Pattinson later clarified in a statement to the press: “I’m in favour of anyone, including politicians, being able to have a break from the daily grind and engage with their friends via a fun, light-hearted game. However, the game itself isn’t designed for those looking for a serious political engagement.”

Whether or not Pattinson is right about the game being suitable for non-serious use, there is no denying that it is a wildly popular app. In 2016 alone, Words With Friends saw an incredible 400 million downloads around the world.

The popularity of the game among the general population makes it an ideal tool for engaging with friends, family and others outside of work, which is why politicians should probably play it. There is also the option of customising the game to make it more suitable for use by those interested in government. For instance, you could set different word lengths for a Scrabble-type game or add images to make it a bit more aesthetic.

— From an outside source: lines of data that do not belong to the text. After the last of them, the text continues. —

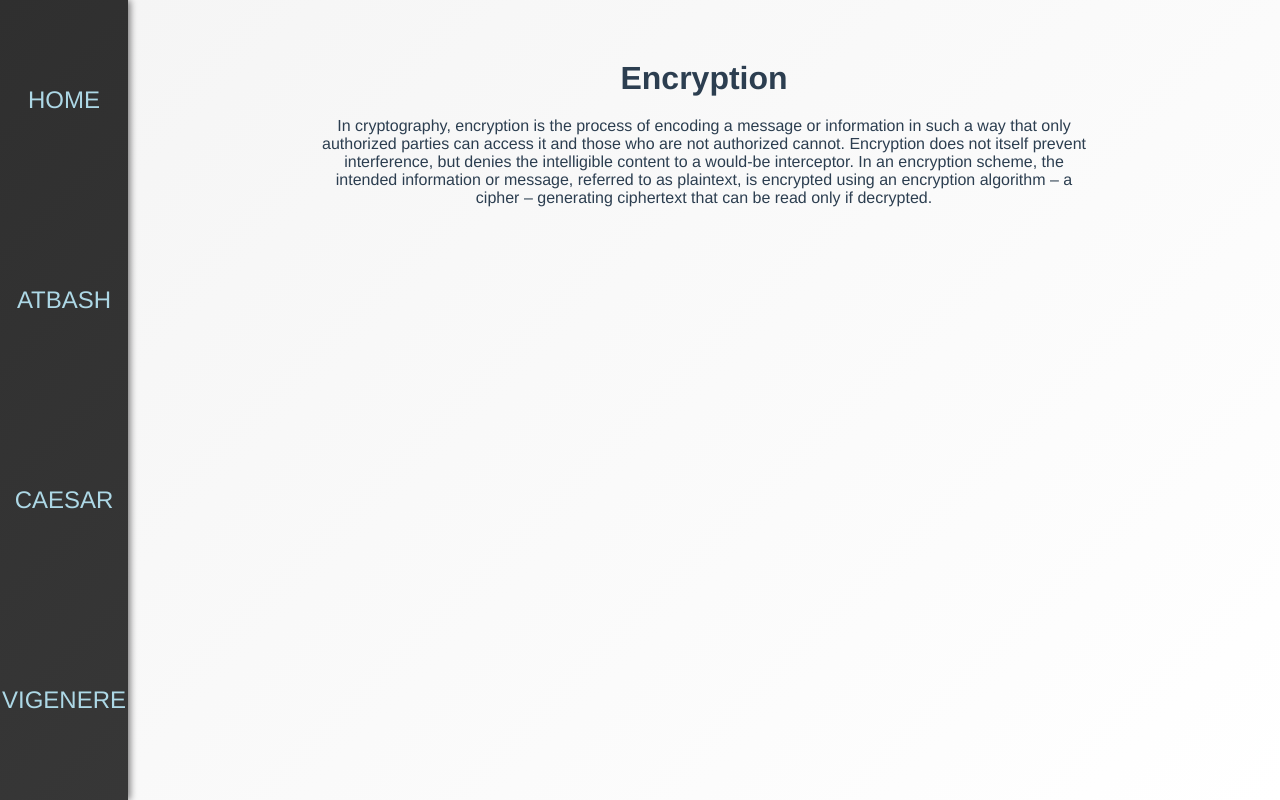
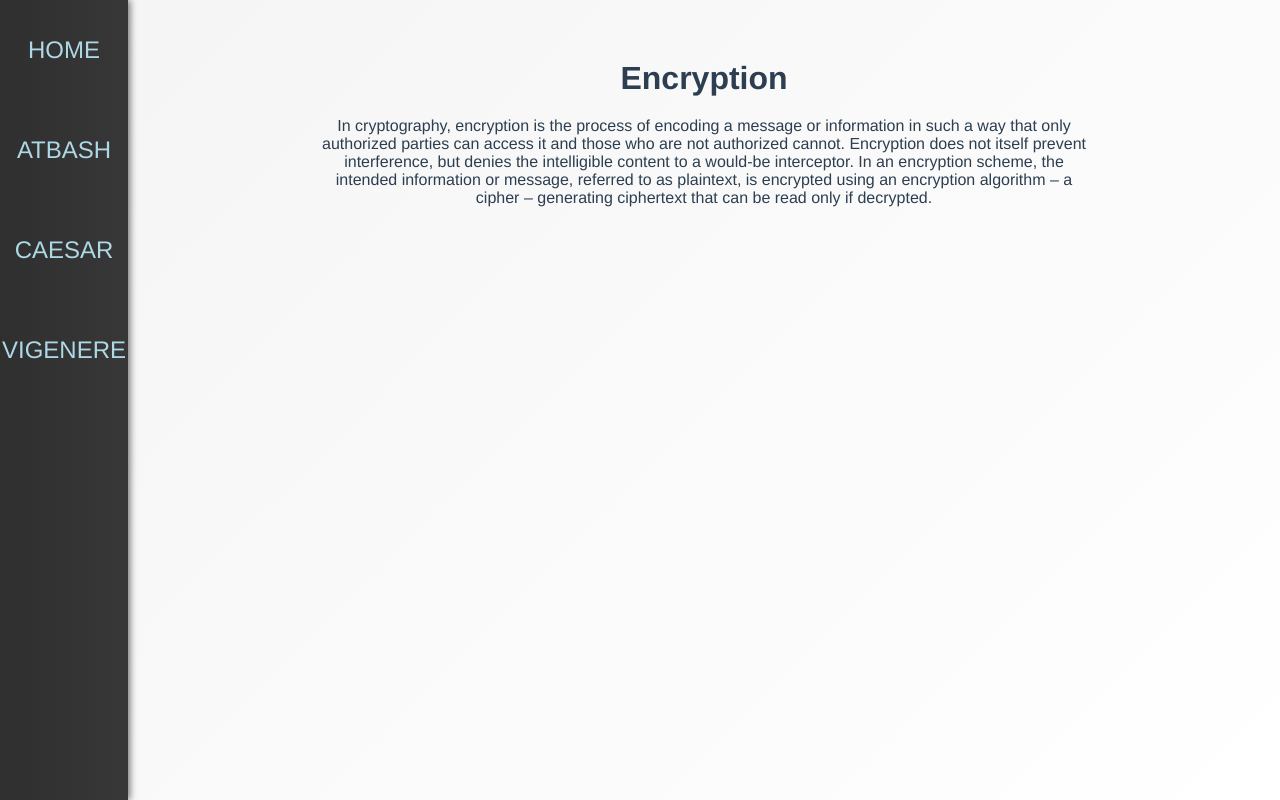
Before and after one commit to Barbierst/encrypt, a Vue app: page / in a window 1280 px wide. Built offline with nearby package versions, Linux system fonts and the light colour scheme.

Commit message:
navbar styling

```diff
--- a/src/App.vue
+++ b/src/App.vue
@@ -1,10 +1,12 @@
 <template>
   <div id="app">
     <div id="nav">
-      <router-link to="/">Home</router-link>
-      <router-link to="/atbash">Atbash</router-link>
-      <router-link to="/caesar">Caesar</router-link>
-      <router-link to="/vigenere">Vigenere</router-link>
+      <div class="links">
+        <router-link to="/">Home</router-link>
+        <router-link to="/atbash">Atbash</router-link>
+        <router-link to="/caesar">Caesar</router-link>
+        <router-link to="/vigenere">Vigenere</router-link>
+      </div>
     </div>
     <div id="content">
       <transition name="router-animations" enter-active-class="animated fadeIn">
@@ -40,13 +42,17 @@
   height: 100vh;
   overflow-y: auto;
   overflow-x: hidden;
+  background: linear-gradient(90deg, rgba(47,47,47,1) 0%, rgba(55,55,55,1) 100%);
+  -webkit-box-shadow: 2px 0px 7px 0px rgba(115,114,115,1);
+  -moz-box-shadow: 2px 0px 7px 0px rgba(115,114,115,1);
+  box-shadow: 2px 0px 7px 0px rgba(115,114,115,1);
+}
+
+.links {
   display: flex;
   flex-direction: column;
   justify-content: space-around;
-  background: linear-gradient(135deg, rgba(47,47,47,1) 0%, rgba(55,55,55,1) 100%);
-  -webkit-box-shadow: 2px 0px 7px 0px rgba(115,114,115,1);
-  -moz-box-shadow: 2px 0px 7px 0px rgba(115,114,115,1);
-  box-shadow: 2px 0px 7px 0px rgba(115,114,115,1);
+  height: 50vh;
 }
 
 #nav a{
@@ -54,10 +60,14 @@
   color: lightblue;
   font-size: 1.5em;
   text-transform: uppercase;
+  transition: 0.4s ease-in;
 }
 
 #nav a:hover {
   opacity: 0.8;
+  color: rgba(65,65,65,1);
+  background: lightblue;
+  border-left: 5px solid white;
 }
 
 .page {
```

‘Scrabble’ Vs. ‘Words With Friends’

But does playing Word with Friends make a politician more capable of governing? It’s a question that has been asked of several high-profile politicians, including Barack Obama, who was photographed playing the game during his time in office. Is it possible that playing a word game helps to develop certain mental skills, such as vocabulary and quick thinking?

Words With Friends is, in many ways, complementary to Scrabble. While the Scrabble tiles are designed to be used in combination with stickers, the game itself is more of a conversation starter. “It’s a game you play with your family, your friends or whomever you’re lucky enough to have around you at the time,” Pattinson said. “It’s a game that forces you to engage with people you don’t usually interact with. And it’s a game that, at the end of the day, is all about having fun.”

While Scrabble is a classic and immensely popular, it is a very linear game that, in some ways, can be a little bit contrived. For those who play regularly, it is easy to become familiar with the patterns of play and the fixed words that appear most often. This familiarity, however, can breed contempt.

In the case of Obama, the former US president was seen playing Scrabble on a white board in his office, alongside the game’s editor, Chris Anderson. The game has been credited with helping Obama to better understand the complexities of the nation’s healthcare system. “To me, it’s like Scrabble but with the addition of graphics and a story line,” Obama said in 2010. “And who doesn’t love a story line?”

The question of whether or not playing Words With Friends makes a politician better at forming opinions and acting on them is an interesting one and one that may depend on the individual politician concerned. What is clear, however, is that all politicians need good mental skills to make governing easy. If playing Words With Friends helps to develop these skillsets, then it can only be a good thing.